Commissioner-elect Mike Stegall regularly attends Darke County Commissioners meetings as he prepares to assume his position replacing retiring Commissioner Terry Haworth.
An informed public makes better government
By Bob Robinson
Part 1 of two parts
“What I do want,” said Darke County Commissioner-elect Mike Stegall, “is for you… the Advocate, Early Bird, Policy… to ask questions.”
He intends to do his job; he wants the Fourth Estate to do theirs.
“The more informed people are about their government, the better it will be,” he said. “Question! Question with boldness… you’ll never get a complaint from me.”
Stegall reiterated he would be addressing the county’s challenges but was adamant that the media do its job as well.
He said there was still a lot of public misinformation, noting that he’s still hearing about the courthouse issue.
“This is rumor central here,” he said. “I even heard the rumor that I hated you (Robinson) because of the fire department issue.”
Acknowledging that more goes on in the commissioner’s office than the publicly announced Monday and Wednesday meetings, Stegall said that finding out was the media’s job.
He added, however, that he was willing to consider such options as posting the day’s agenda on the website or emailing it to the media.
Why does there seem to be a reticence among public officials to communicate more fully with the media?
“I think that ever since Watergate, government thinks the media is after them,” he said. “While it may or may not be true, perception is reality.”
He noted that this has trickled down to the local level, adding that some in politics are “thin-skinned… they don’t like the criticism.”
Public awareness means better government, he said.
“The more open we are,” he said, “the more people can say that this county is not ashamed of what it’s doing.”
Stegall remains adamant about no new taxes.
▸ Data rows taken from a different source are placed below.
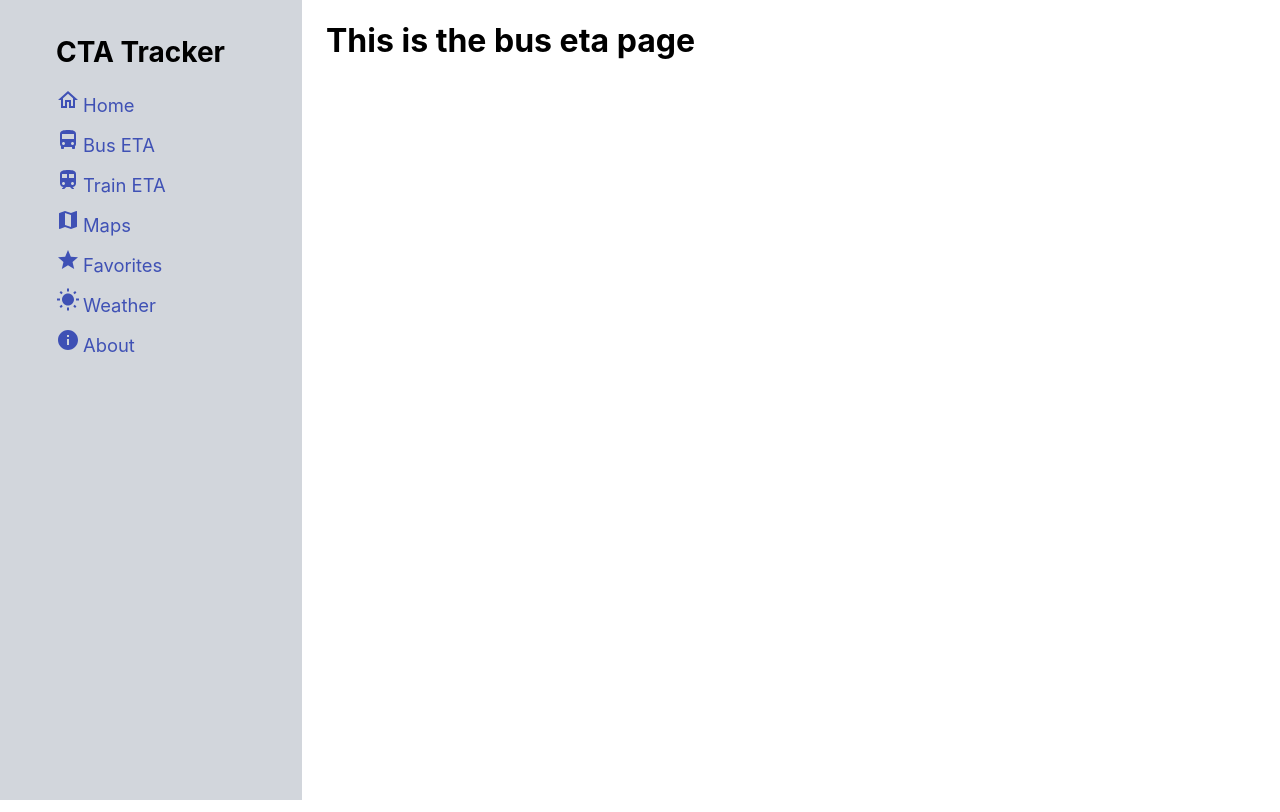
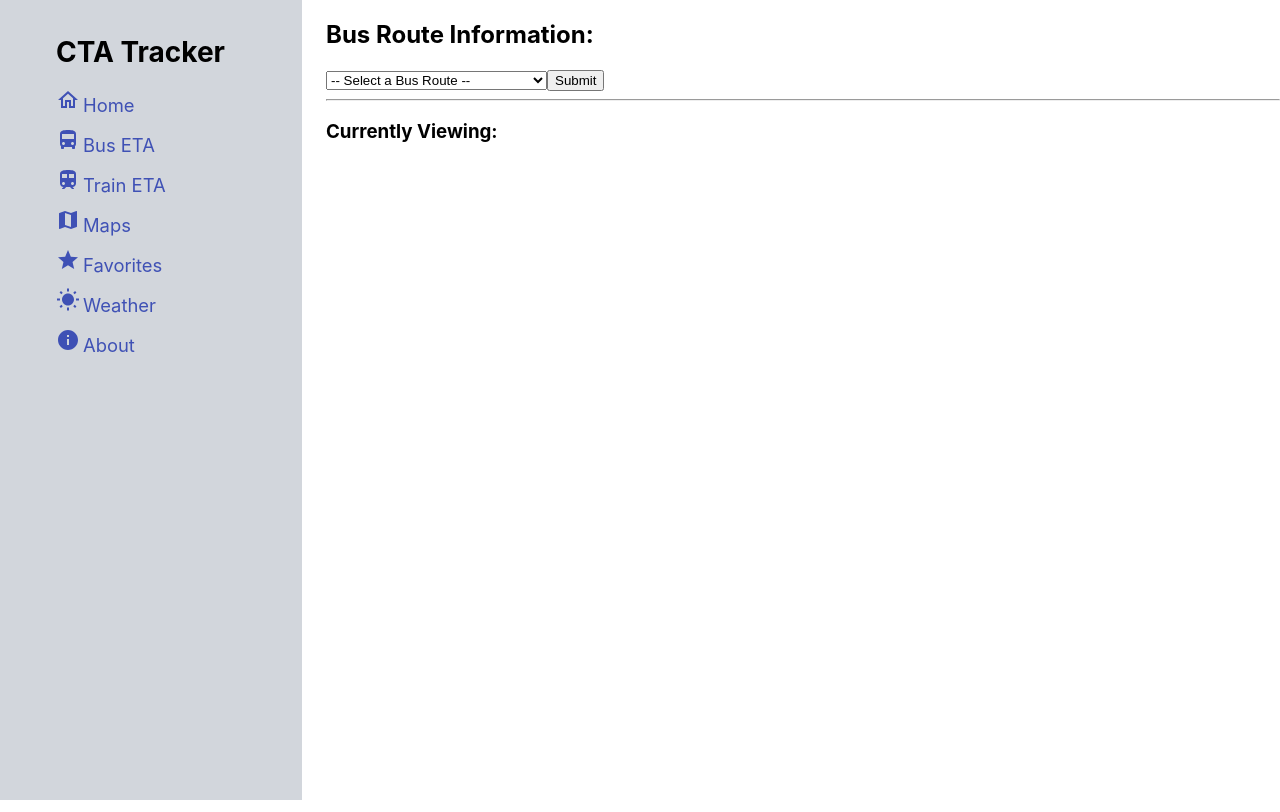
Before and after one commit to colinmac17/CTA-Tracker, a React (Create React App) app: page /bus-eta in a window 1280 px wide. Built offline with nearby package versions, Linux system fonts and the light colour scheme.

Commit message:
created outline of bus & train eta

```diff
--- a/src/Components/BusEta.js
+++ b/src/Components/BusEta.js
@@ -1,5 +1,32 @@
 import React from 'react';
 
 export default function BusEta() {
-    return <h1>This is the bus eta page</h1>;
+    return (
+
+          <div>
+          <form>
+            <label>
+              <h2>Bus Route Information:</h2>
+              <select>
+                <option value="0">-- Select a Bus Route --</option>
+                <option value="358">1 Bronzeville/Union Station</option>
+                <option value="159">2 Hyde Park Express</option>
+                <option value="160">3 King Drive</option>
+                <option value="162">4 Cottage Grove - OWL</option>
+                <option value="164">N5 South Shore Night Bus - OWL</option>
+                <option value="165">6 Jackson Park Express</option>
+              </select>
+            </label>
+            <button type="submit">Submit</button>
+          </form>
+
+          <hr/>
+
+        <h3> Currently Viewing: </h3>
+
+          </div>
+
+
+
+        )
 }
--- a/src/Components/TrainEta.js
+++ b/src/Components/TrainEta.js
@@ -1,5 +1,25 @@
 import React from 'react';
+import '../index.css';
+import Button from '@material-ui/core/Button';
+
+
+
 
 export default function TrainEta() {
-    return <h1>This is the train eta page</h1>;
+
+    const trainLine = ["Red", "Blue", "Green", "Yellow", "Brown", "Purple", "Orange"];
+    const items = [];
+
+    return (
+        <div>
+            <h2>Select a Train Line</h2>
+                {trainLine.map((value, index) => {
+                    return <button type='button' key={index} style={{backgroundColor: {value}}}> {value} </button>
+                })}
+
+            <hr/>
+            <button type='button' >View Trains</button>
+        </div>
+
+    );
 }
```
One tax he addressed was the real estate transfer tax that would be used for economic development.
“No increase for now,” he said. “I like a tax that is used for a specific purpose, but only if it’s needed and never in a slow economy.”
He said he might consider it down the road, but not now.
Stegall said that Darke County Sheriff Toby Spencer’s use of Level 3 emergencies was totally his call, but if he calls it he should enforce it.
“Last year I saw people driving (during Level 3) and I saw the Sheriff’s cars, but I never saw anyone being arrested…
“It’s his call, but if he does it, enforce it.”
Stegall said the county’s revenue seems to be in good shape. He noted that spending will be flat-lined and revenues will be a little better than last year.
“Department heads are doing a good job,” he said. “People don’t realize we’ve got good people here.”
He said that if revenue problems means more cuts, “we’ll deal with it.”
He added it could mean looking at hours, maybe people, maybe even shutting down non-essential services a day or two.
“What’s essential?” he asked. “That’s the hard part… how do you define essential?”
Stegall noted that his biggest pet peeve is leaving a “problem” for the next person in line.
“If you know something is broke,” he said, “you fix it!”
He said there is a lot of stuff that needs fixing. He acknowledged that it can be expensive…
“But if you don’t do it now, it’ll be even more expensive later.”
Stegall continued his support of Darke County Economic Development Director Marc Salek, adding that he was pleased that the county was now speaking out “in the same voice” from the communities, CIC and chambers.
“For the first time in a long time, we’re not saying ‘come find us,’ we are aggressively letting people know we are here and we want them to join us.”
The county’s role is to do everything it can to support Salek’s efforts. This would include finding land, tax abatements, cutting through red tape…
He added, however, that he wasn’t about to ‘give away the farm.’
“This is about Darke County,” he said. “We do everything we can for you, you have to do everything you can for us.
“If you don’t want to, we don’t want you!”
Stegall said he didn’t know how much red tape originates with the county, but if it does and there’s no good reason for it, “get rid of it.”
This is the first of two parts on a one-on-one interview with Stegall. Next, Stegall addresses what some consider his personality issues and how he will work with sitting commissioners Diane Delaplane and Mike Rhoades.
Bob Robinson is a Senior Scribe and the retired editor of The Daily Advocate, Greenville, Ohio. If you wish to receive a daily notification of items posted, send your email address to: firstname.lastname@example.org.